Rousseau, Alfred Watkins and Landscapes

In a New York Times article today about the European Fine Art Fair in Maastricht, was this painting, Farm in Les Landes by Théodore Rousseau. It was one of those images that, for me, possesses something ineffable. A tranquility and "rightness" that speaks instantly. I don't have many in my "collection" of this sort of image; they are few and far between.

I have another on my bedroom wall, a colored photograph, I think -- I really don't know, in an old gilt and wide-edged wooden frame. And a book illustrated with many such images, albeit in black and white.

The book is The Old Straight Track by Alfred Watkins. Many of the images which appear in that book can be seen in an online version of his "Early British Trackways, Moats, Mounds, Camps, and Sites". This continues to be one of my all time cherished books (as is John Michell's View Over Atlantis, the book that first led me to Watkins). Watkins, besides being insatiably curious, was also a photographer, for which I am thankful. His landscapes are taken with a good eye and a good heart.

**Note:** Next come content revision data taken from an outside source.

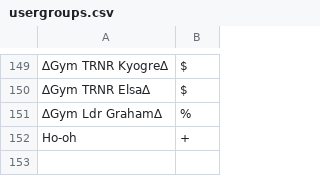
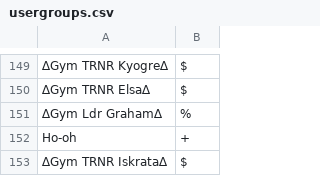
Before and after one commit to Sora-League/Pokemon-Showdown, a CSV file: config/usergroups.csv, drawn as a sheet; only a part is shown, gaps mark what is left out; the diff names each change by its address in the sheet, - before the commit and + after, or states it on an @@ line.

```diff
--- a/config/usergroups.csv
+++ b/config/usergroups.csv
+row 153: ∆Gym TRNR Iskrata∆ | $
```
Also changed, not shown: 1 other file.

His theory was that ancient inhabitants of Britain, traveling by foot and without navigational aids, created a network of straight lines marked by landscape points and connecting "sacred sites" with one another. A friend recommended Michell's book to me in the late '60s and I think I read it in one sitting. But, the value of that book was that it led me to Watkins and his photographs. Recognizing something out of the ordinary about the images was the start of my "collection".

We are deluged with landscape images--in tourist brochures, television and magazine ads, state web sites, and the like--but the kind of image I speak of is rare. For me, it is as if, when I see such an image, I understand immediately that what I am being shown is some sort of essence of place. A kind of reality that in its utter "realness" opens a window on another world, a timeless one, a proof-of-paradise if you will. The one thing they all possess is a heaviness of tranquility. A rock-solid peacefulness that is not saccharin, not "beautiful" in the blatant manner of spectacular images. I've taken one, only one, of these kinds of images. Books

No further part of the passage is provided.